As a rule I've avoided writing much about Intel. But in this case I'll make an exception:

In order to address the problems that have cropped up, [Intel CEO Craig] Barrett said in his memo that Intel plans to change its approach to at product design by adding better checks and balances to help enforce better planning and project management.

Intel is "starting to put in place the indicators, reviews and management attention to start to turn these problems around by ensuring good planning, staffing and program management. This will not be a short-lived focus; we have plans to continue to review expectations and performance in the future," he wrote in the memo.

(Read the linked article for a few examples of things that haven't been going well at Intel lately.)

For the past few years employees have been hearing about a need for "operational excellence." There's always been a fair amount of snickering at that phrase, because no one (except perhaps senior management) is too sure what it means. My colleagues and I hear the message as "do your job, only, ya know, better. Somehow."

Real helpful advice, that is.

"Oh! Now I see! I was operating, but not excellently. So all I have to do to improve my performance is to… be excellent!" Bill and Ted would be proud.

I have two anecdotes to share. I can't be too specific about them, but I believe the contrast between them is illustrative of what operational excellence ought to be about, and the sort of concrete advice management should be giving us.

I'm involved in planning some processor debug technologies that have a several-year lead time. The amount of work is significant, and is currently being done by a cross-organizational team of three: one from design, one from presilicon validation, and one from postsilicon validation.

The other case is a group working on tools used by manufacturing and for some debug purposes. The group had reduced the importance of one aspect of the tool without the knowledge of their customers, to whom it was very important.

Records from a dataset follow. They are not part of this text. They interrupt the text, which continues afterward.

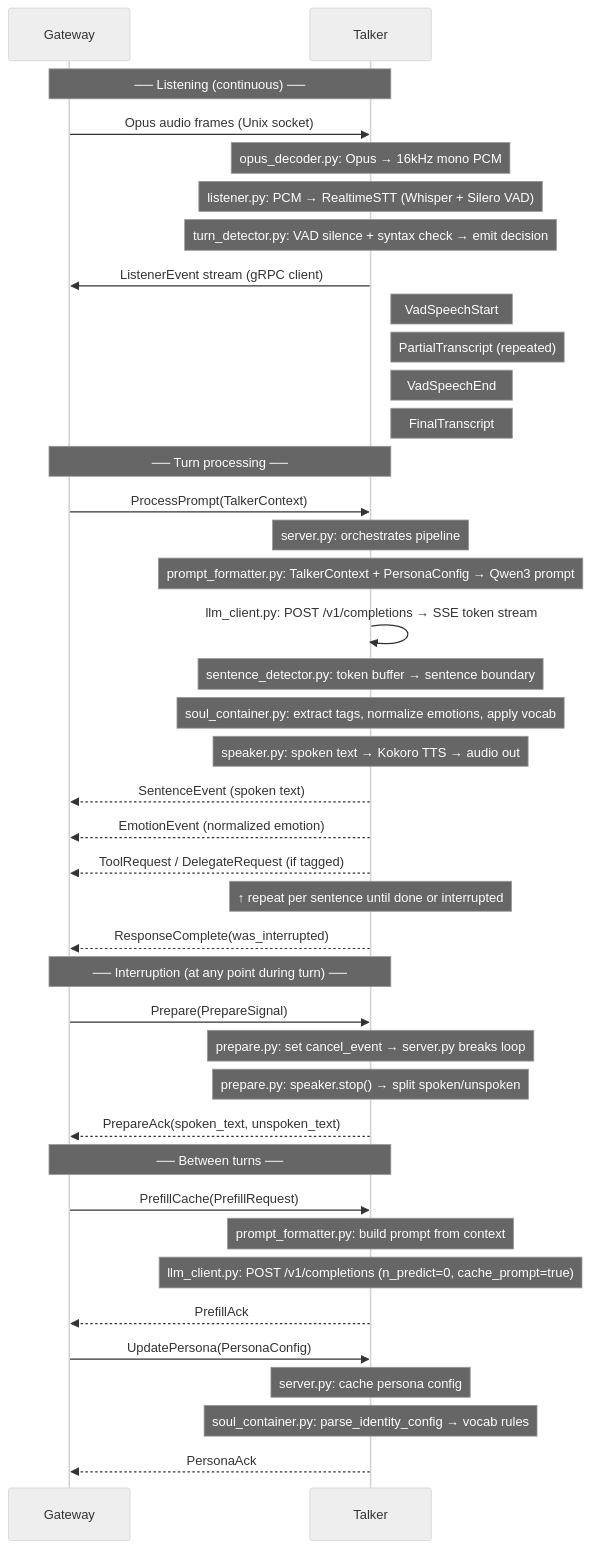
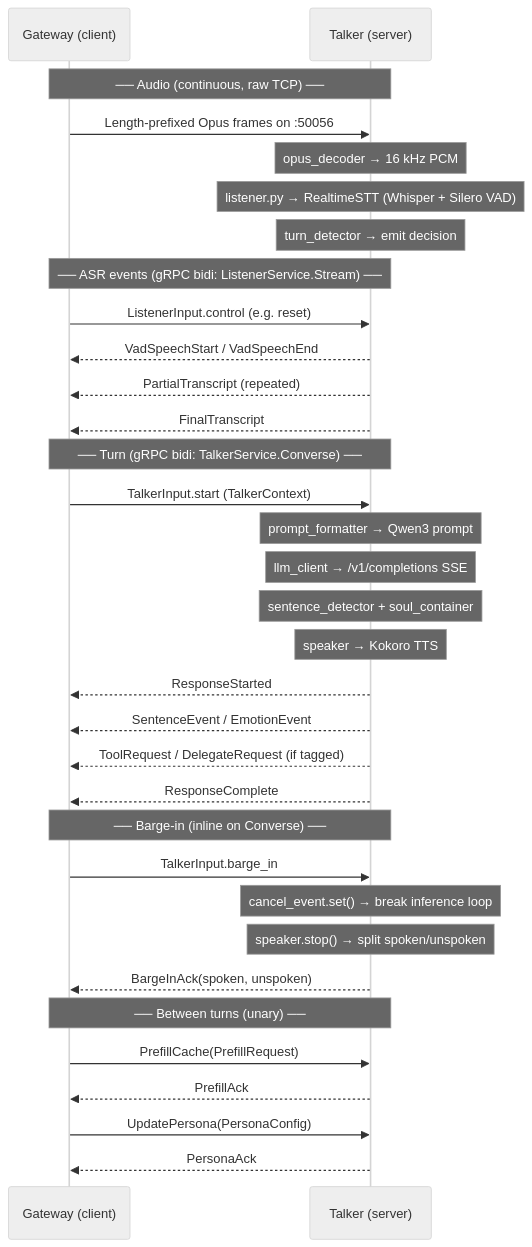
The diagram in talker/README.md (styin/kaguya), drawn with Mermaid (neutral theme) before and after one commit. The commit also changed other lines of this file and 1 other file, not shown here.

First line of the commit message:
docs(readme): rewrite setup instructions for current architecture

````diff
--- a/talker/README.md
+++ b/talker/README.md
@@ -179,47 +231,40 @@
 ```mermaid
 sequenceDiagram
-    participant G as Gateway
-    participant T as Talker
+    participant G as Gateway (client)
+    participant T as Talker (server)
 
-    note over G,T: ── Listening (continuous) ──
-    G->>T: Opus audio frames (Unix socket)
-    note over T: opus_decoder.py: Opus → 16kHz mono PCM
-    note over T: listener.py: PCM → RealtimeSTT (Whisper + Silero VAD)
-    note over T: turn_detector.py: VAD silence + syntax check → emit decision
-    T->>G: ListenerEvent stream (gRPC client)
-    note right of T: VadSpeechStart
-    note right of T: PartialTranscript (repeated)
-    note right of T: VadSpeechEnd
-    note right of T: FinalTranscript
+    note over G,T: ── Audio (continuous, raw TCP) ──
+    G->>T: Length-prefixed Opus frames on :50056
+    note over T: opus_decoder → 16 kHz PCM
+    note over T: listener.py → RealtimeSTT (Whisper + Silero VAD)
+    note over T: turn_detector → emit decision
 
-    note over G,T: ── Turn processing ──
-    G->>T: ProcessPrompt(TalkerContext)
-    note over T: server.py: orchestrates pipeline
-    note over T: prompt_formatter.py: TalkerContext + PersonaConfig → Qwen3 prompt
-    T->>T: llm_client.py: POST /v1/completions → SSE token stream
-    note over T: sentence_detector.py: token buffer → sentence boundary
-    note over T: soul_container.py: extract tags, normalize emotions, apply vocab
-    note over T: speaker.py: spoken text → Kokoro TTS → audio out
-    T-->>G: SentenceEvent (spoken text)
-    T-->>G: EmotionEvent (normalized emotion)
+    note over G,T: ── ASR events (gRPC bidi: ListenerService.Stream) ──
+    G->>T: ListenerInput.control (e.g. reset)
+    T-->>G: VadSpeechStart / VadSpeechEnd
+    T-->>G: PartialTranscript (repeated)
+    T-->>G: FinalTranscript
+
+    note over G,T: ── Turn (gRPC bidi: TalkerService.Converse) ──
+    G->>T: TalkerInput.start (TalkerContext)
+    note over T: prompt_formatter → Qwen3 prompt
+    note over T: llm_client → /v1/completions SSE
+    note over T: sentence_detector + soul_container
+    note over T: speaker → Kokoro TTS
+    T-->>G: ResponseStarted
+    T-->>G: SentenceEvent / EmotionEvent
     T-->>G: ToolRequest / DelegateRequest (if tagged)
-    note over T: ↑ repeat per sentence until done or interrupted
-    T-->>G: ResponseComplete(was_interrupted)
+    T-->>G: ResponseComplete
 
-    note over G,T: ── Interruption (at any point during turn) ──
-    G->>T: Prepare(PrepareSignal)
-    note over T: prepare.py: set cancel_event → server.py breaks loop
-    note over T: prepare.py: speaker.stop() → split spoken/unspoken
-    T-->>G: PrepareAck(spoken_text, unspoken_text)
+    note over G,T: ── Barge-in (inline on Converse) ──
+    G->>T: TalkerInput.barge_in
+    note over T: cancel_event.set() → break inference loop
+    note over T: speaker.stop() → split spoken/unspoken
+    T-->>G: BargeInAck(spoken, unspoken)
 
-    note over G,T: ── Between turns ──
+    note over G,T: ── Between turns (unary) ──
     G->>T: PrefillCache(PrefillRequest)
-    note over T: prompt_formatter.py: build prompt from context
-    note over T: llm_client.py: POST /v1/completions (n_predict=0, cache_prompt=true)
     T-->>G: PrefillAck
-
     G->>T: UpdatePersona(PersonaConfig)
-    note over T: server.py: cache persona config
-    note over T: soul_container.py: parse_identity_config → vocab rules
     T-->>G: PersonaAck
 ```
````
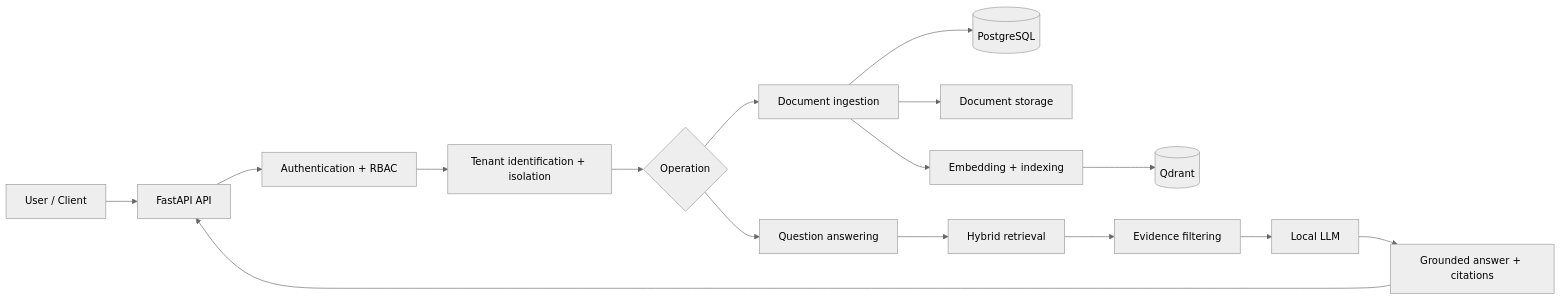
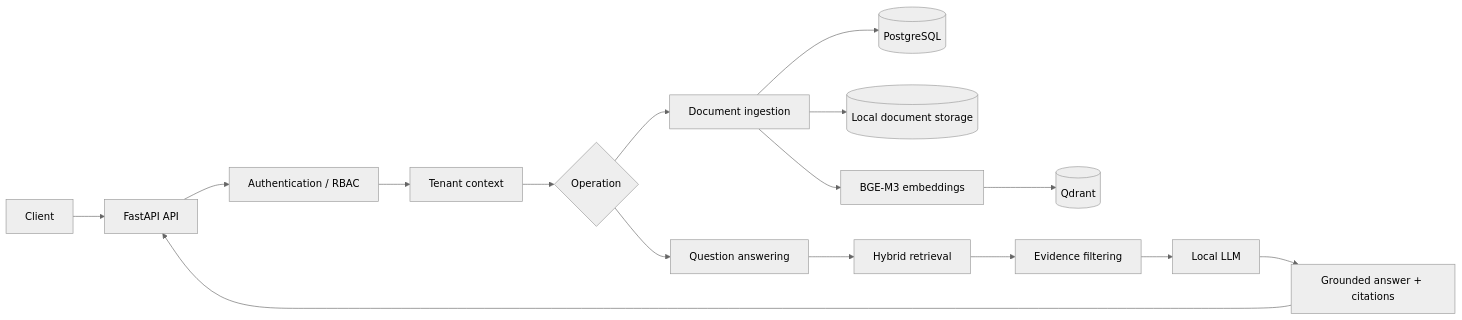
Before and after one commit to Sujeet-Kona/NEXORA: the first of 8 diagrams in README.md, drawn with Mermaid (neutral theme). The commit also changed other lines of this file, not shown here.

````diff
--- a/README.md
+++ b/README.md
@@ -17,21 +15,21 @@
 ```mermaid
 flowchart LR
-    U[User / Client] --> API[FastAPI API]
-    API --> AUTH[Authentication + RBAC]
-    AUTH --> TENANT[Tenant identification + isolation]
-    TENANT --> ROUTE{Operation}
+    U[Client] --> API[FastAPI API]
+    API --> SEC[Authentication / RBAC]
+    SEC --> TENANT[Tenant context]
+    TENANT --> OP{Operation}
 
-    ROUTE --> ING[Document ingestion]
-    ROUTE --> Q[Question answering]
+    OP --> ING[Document ingestion]
+    OP --> QA[Question answering]
 
     ING --> PG[(PostgreSQL)]
-    ING --> FILES[Document storage]
-    ING --> EMB[Embedding + indexing]
+    ING --> STORE[(Local document storage)]
+    ING --> EMB[BGE-M3 embeddings]
     EMB --> QD[(Qdrant)]
 
-    Q --> RET[Hybrid retrieval]
+    QA --> RET[Hybrid retrieval]
     RET --> EVID[Evidence filtering]
-    EVID --> LLM[Local LLM]
-    LLM --> RESP[Grounded answer + citations]
-    RESP --> API
+    EVID --> GEN[Local LLM]
+    GEN --> OUT[Grounded answer + citations]
+    OUT --> API
 ```
````
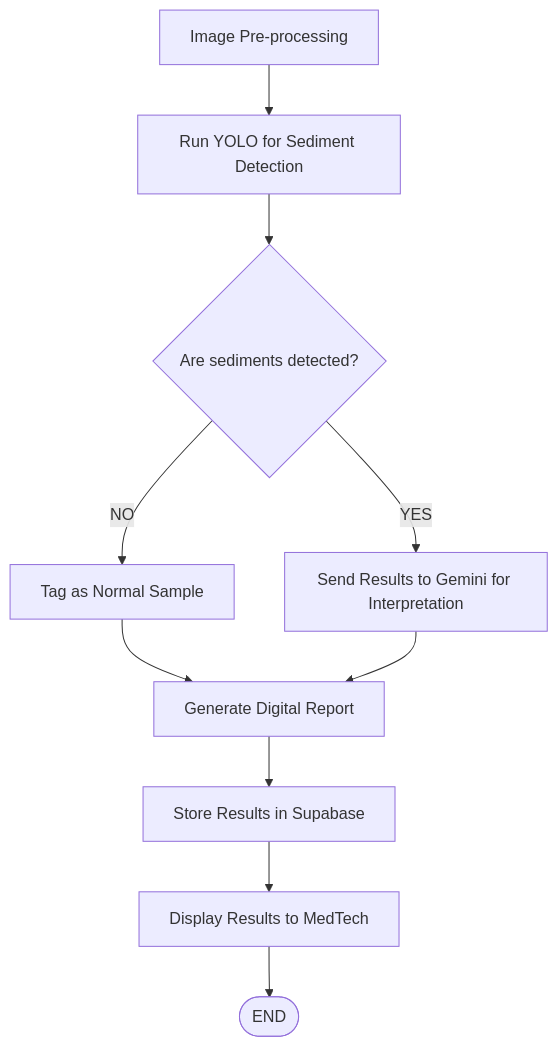
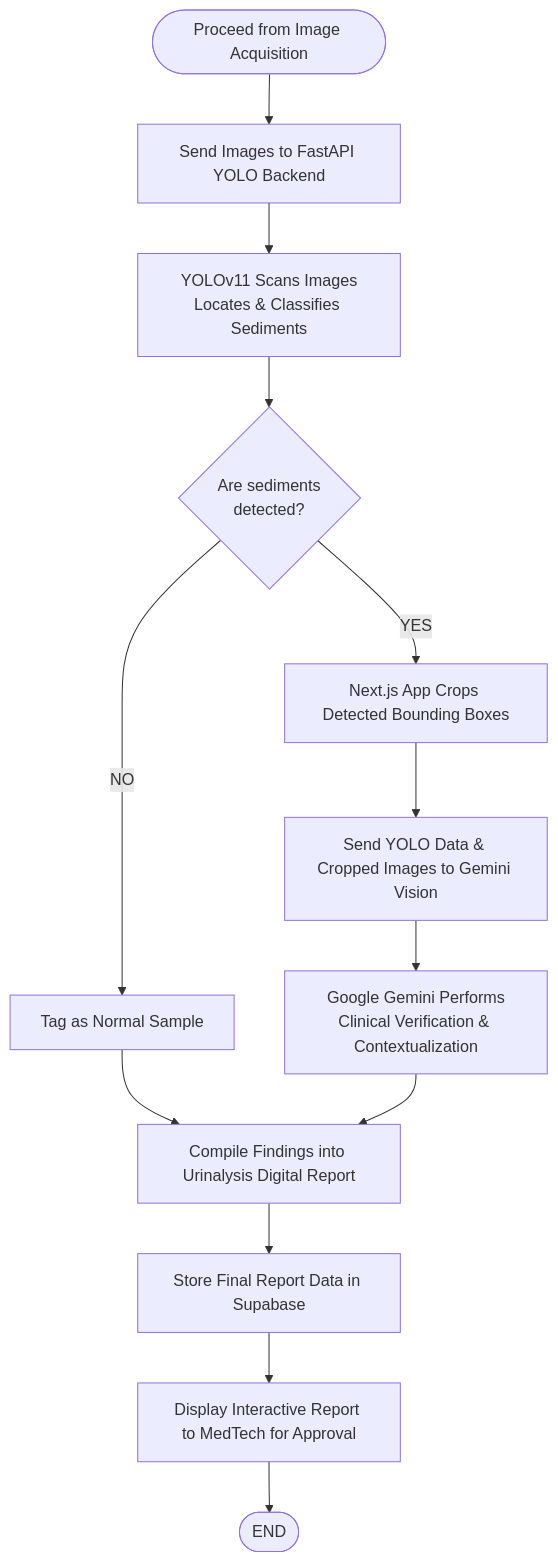
The fourth of 4 diagrams in README.md (mcggEz/microview-ai), drawn with Mermaid before and after one commit. The commit also changed other lines of this file, not shown here.

````diff
--- a/README.md
+++ b/README.md
@@ -118,15 +121,19 @@
 ```mermaid
 flowchart TD
-    Preprocess[Image Pre-processing] --> RunYOLO[Run YOLO for Sediment Detection]
-    RunYOLO --> IfSediment{Are sediments detected?}
+    Start([Proceed from Image Acquisition]) --> SendFastAPI[Send Images to FastAPI YOLO Backend]
+    SendFastAPI --> YoloDetect[YOLOv11 Scans Images<br/>Locates & Classifies Sediments]
     
-    IfSediment -->|NO| TagNormal[Tag as Normal Sample]
-    TagNormal --> GenReport[Generate Digital Report]
+    YoloDetect --> AnyDetected{Are sediments<br/>detected?}
     
-    IfSediment -->|YES| SendGemini[Send Results to Gemini for Interpretation]
-    SendGemini --> GenReport
+    AnyDetected -->|NO| TagNormal[Tag as Normal Sample]
+    TagNormal --> GenReport
     
-    GenReport --> Store[Store Results in Supabase]
-    Store --> Display[Display Results to MedTech]
-    Display --> End([END])
+    AnyDetected -->|YES| CropImages[Next.js App Crops Detected Bounding Boxes]
+    CropImages --> SendGemini[Send YOLO Data & Cropped Images to Gemini Vision]
+    SendGemini --> GeminiAnalyse[Google Gemini Performs<br/>Clinical Verification & Contextualization]
+    GeminiAnalyse --> GenReport[Compile Findings into Urinalysis Digital Report]
+    
+    GenReport --> SaveDB[Store Final Report Data in Supabase]
+    SaveDB --> Review[Display Interactive Report to MedTech for Approval]
+    Review --> End([END])
 ```
````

This mismatch was ultimately discovered and was an unpleasant surprise to everyone involved.

What's the contrast? The level of involvement of the stakeholders.

In the first case, postsilicon validation is the primary customer, and is actively involved in architecting the tool. This matters; limitations that presilicon thought were no big deal have been overturned by postsilicon as an unacceptable burden. It had to be done at this stage — it couldn't have been changed later without great difficulty.

The second case is an example of poor communication with stakeholders. If plans had been clearly communicated at the beginning, the customers could have said "that's insufficient" right away, and that group's plans could have been changed at that time. Hopefully, with minimal impact on other groups. As it is, the plans of several groups may be affected until the newly-reemphasized aspect of the tool is delivered. The longer until a problem is discovered, the more costly it is to fix.

Lesson: talk to your stakeholders. Keep them informed of your plans, and especially to changes in your plans. Ask them how proposed changes will affect them. Even better, involve them directly in your planning. It is the individual responsibility of each group to check on the other to ensure requirements are clearly understood and being met. If the other group doesn't talk to you, shame on them — but if you don't reach out to them either, shame on you. It is not acceptable to assume "the other guy" will "do the right thing" without oversight. Trust but verify. If it's important to you, act like it.

Tiny Island